It's the Teaching Tuesday you've been waiting for: tofu! (Try saying "Teaching Tuesday Tofu" three times fast!)
I think tofu is pretty hit or miss. Some people LOVE it, while others can't get past the texture.
Whatever side you may be on, the good news is tofu's a blank canvas (or in this case, a block canvas), which means it's quite versatile and can easily be transformed!
What is it?
Tofu is bean curds made from coagulating soy milk into curds. These curds are then put into forms and pressed to create a large block of tofu. The large block is then cut into smaller blocks and packaged in filtered water.
Tofu, in general, is very high in protein and low in calories. It's also pretty tasteless, so it lends well to many flavors.
Silken:Silken tofu is just how it sounds, silky. It is great for making sauces and creams because of it's smooth and pudding-like texture. You can find silken tofu in the refrigerated section of the store or in a Tetra Pack on shelf in an aisle (Mori-Nu is the most common shelf-stable brand).
Firm/Extra Firm: Extra-firm is much firmer than Firm. Firm and Extra-Firm tofu work best for when the tofu needs to hold together such as in stir-fries, or when you're making Baked Tofu (HHC, pg. 138), or crumbled as in HH's Tofu Scramble. Note that if the recipe calls for cubing the tofu into small pieces, the firmer the better.
I once used firm tofu once in place of silken tofu when making HH's Sour Cream (EHH, p. 274). I ran the firm tofu through the blender a few times by itself with a little nondairy milk before making the recipe so it was somewhat silken in texture. It wasn't quite as creamy as usual, but it still worked in a pinch.
On the flip side, you generally can't substitute the silken for firm or extra-firm.
Sprouted: Sprouted tofu is the same as regular tofu, except it is made from sprouted soy beans. While there is no difference in how you would cook with sprouted tofu (it is still labelled as firm, extra-firm, etc) there is a difference nutritionally. Sprouted tofu generally has more calories and fat than regular tofu, but also more protein.
How to press tofu
Occasionally a recipe may call for "pressed tofu". You're probably wondering "what's the point of pressed tofu"? When you press tofu, you're pressing out excess water, which allows more flavor to be absorbed while cooking.
I once had a fancy tofu press, but since I never used it, I gave it away. Now whenever I need to press tofu, I use regular objects anyone can find around the house. Here's how to press in 5 easy steps:
- Remove tofu from package, drain away excess water
- Wrap tofu in a clean dish towel.
- Place wrapped tofu on a cutting board or plate.
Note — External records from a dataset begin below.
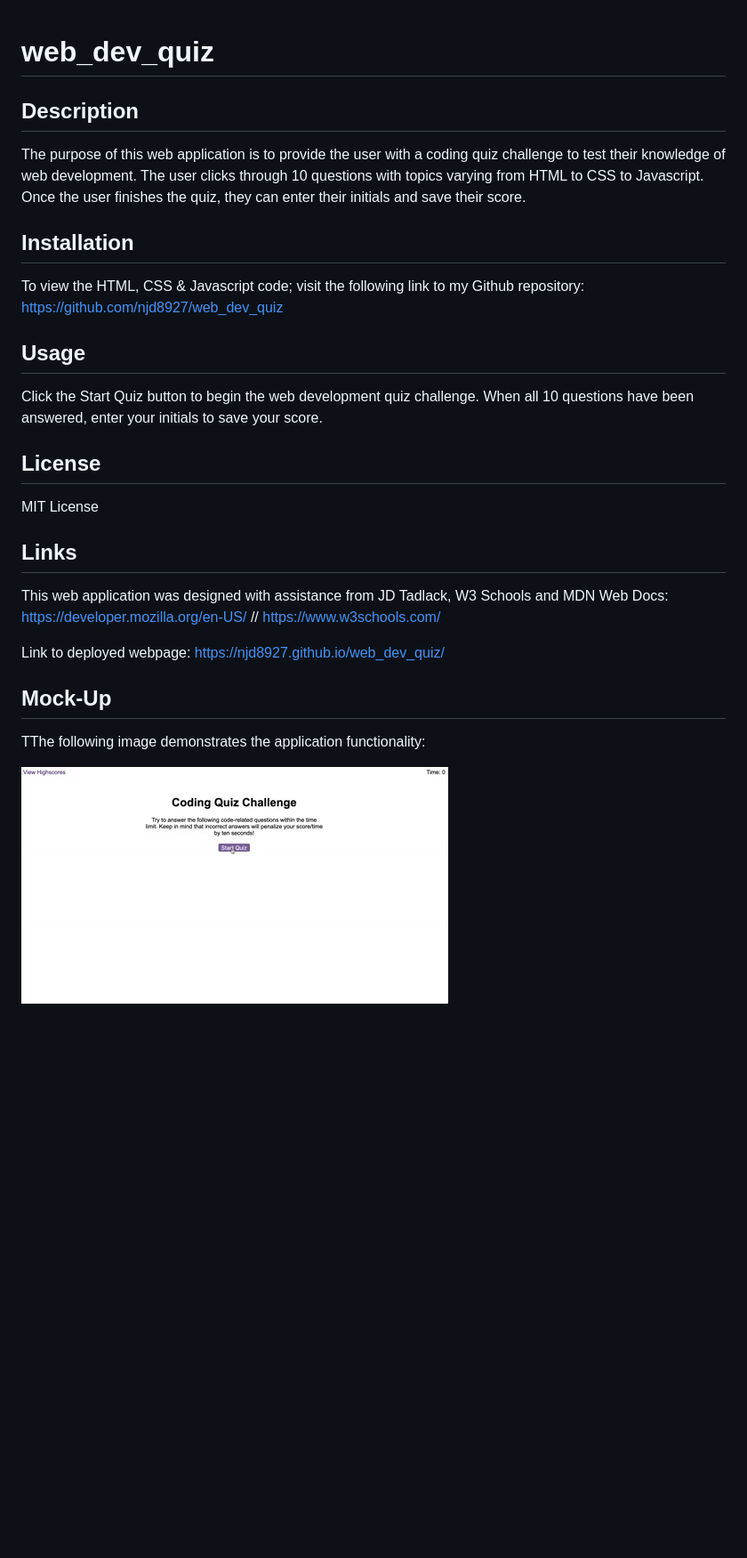
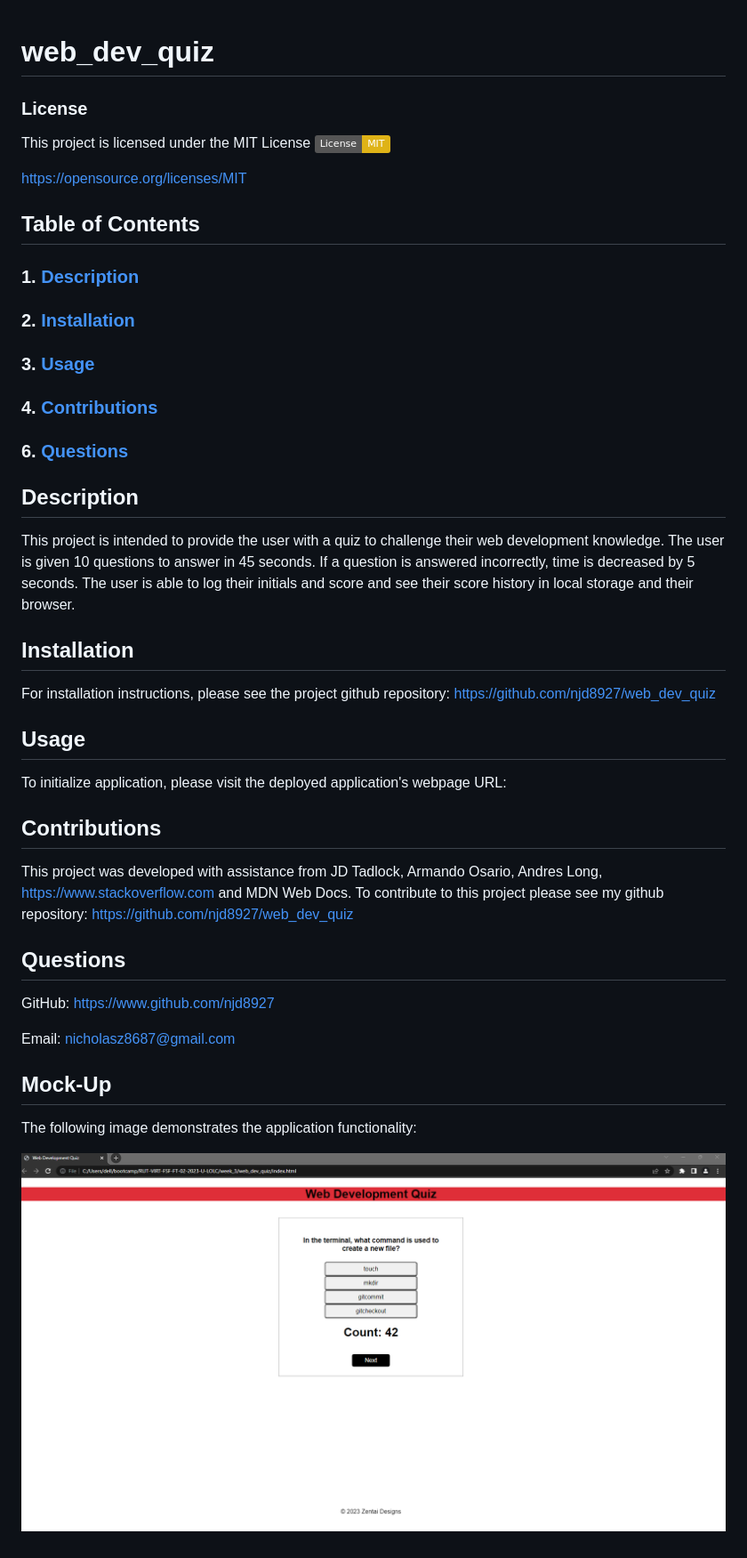
Before and after one commit to njd8927/web_dev_quiz, a Markdown page: README.md, the part around the change. Shown: that part at 89% size. Rendered like a GitHub page; pictures changed too: assets/images/readme.gif (deleted), assets/images/screenshot.png (added); badges without logos; blank space fills up the shorter version.

Commit message:
updated README screenshot and description

```diff
--- a/README.md
+++ b/README.md
@@ -1,28 +1,43 @@
 # web_dev_quiz
 
+### License
+This project is licensed under the MIT License [![License: MIT](https://img.shields.io/badge/License-MIT-yellow.svg)](https://opensource.org/licenses/MIT)
+
+https://opensource.org/licenses/MIT
+
+## Table of Contents
+
+### 1. [Description](#description)
+
+### 2. [Installation](#installation)
+
+### 3. [Usage](#usage)
+
+### 4. [Contributions](#contributions)
+
+### 6. [Questions](#questions)
+
 ## Description
-
-The purpose of this web application is to provide the user with a coding quiz challenge to test their knowledge of web development. The user clicks through 10 questions with topics varying from HTML to CSS to Javascript. Once the user finishes the quiz, they can enter their initials and save their score.
+This project is intended to provide the user with a quiz to challenge their web development knowledge. The user is given 10 questions to answer in 45 seconds. If a question is answered incorrectly, time is decreased by 5 seconds. The user is able to log their initials and score and see their score history in local storage and their browser.
 
 ## Installation
-
-To view the HTML, CSS & Javascript code; visit the following link to my Github repository: https://github.com/njd8927/web_dev_quiz
+For installation instructions, please see the project github repository: https://github.com/njd8927/web_dev_quiz
 
 ## Usage
+To initialize application, please visit the deployed application's webpage URL:
 
-Click the Start Quiz button to begin the web development quiz challenge. When all 10 questions have been answered, enter your initials to save your score.
+## Contributions
+This project was developed with assistance from JD Tadlock, Armando Osario, Andres Long, https://www.stackoverflow.com and MDN Web Docs.
+To contribute to this project please see my github repository: https://github.com/njd8927/web_dev_quiz
 
-## License
 
-MIT License
+## Questions
+GitHub: https://www.github.com/njd8927
 
-## Links
+Email: nicholasz8687@gmail.com
 
-This web application was designed with assistance from JD Tadlack, W3 Schools and MDN Web Docs: https://developer.mozilla.org/en-US/ // https://www.w3schools.com/
-
-Link to deployed webpage: https://njd8927.github.io/web_dev_quiz/
 ## Mock-Up
 
-TThe following image demonstrates the application functionality:
+The following image demonstrates the application functionality:
 
-![A user clicks through a coding quiz challenge and upon completion, enters their initials to save their score before starting over.](./assets/images/readme.gif)
+![A user clicks through a coding quiz challenge and upon completion, enters their initials to save their score before starting over.](./assets/images/screenshot.png)
```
- Place another cutting board or baking sheet on top of tofu and add heavy objects (i.e. books, cans of beans) to press out water.
- Leave heavy objects on tofu for about 30 minutes, but stay close in case your objects shift.
Many people don't like the texture of tofu. If that's the case, try freezing it! It's a great way to change the texture (it makes it a little more chewier) without much effort. The color also changes when frozen, but will go back to it's off-white shade once thawed. See this post for details: How to Freeze Tofu
Allergic to soy, or maybe tofu isn't your cup of tea?
No problem! See my post on How to Replace Tofu. I also recently shared on Facebook about a new brand of soy-free hemp tofu hitting the market. I haven't personally used it, but it's nice to see that alternatives are slowly but surely becoming available!
Do you like tofu? If so, how do you enjoy it?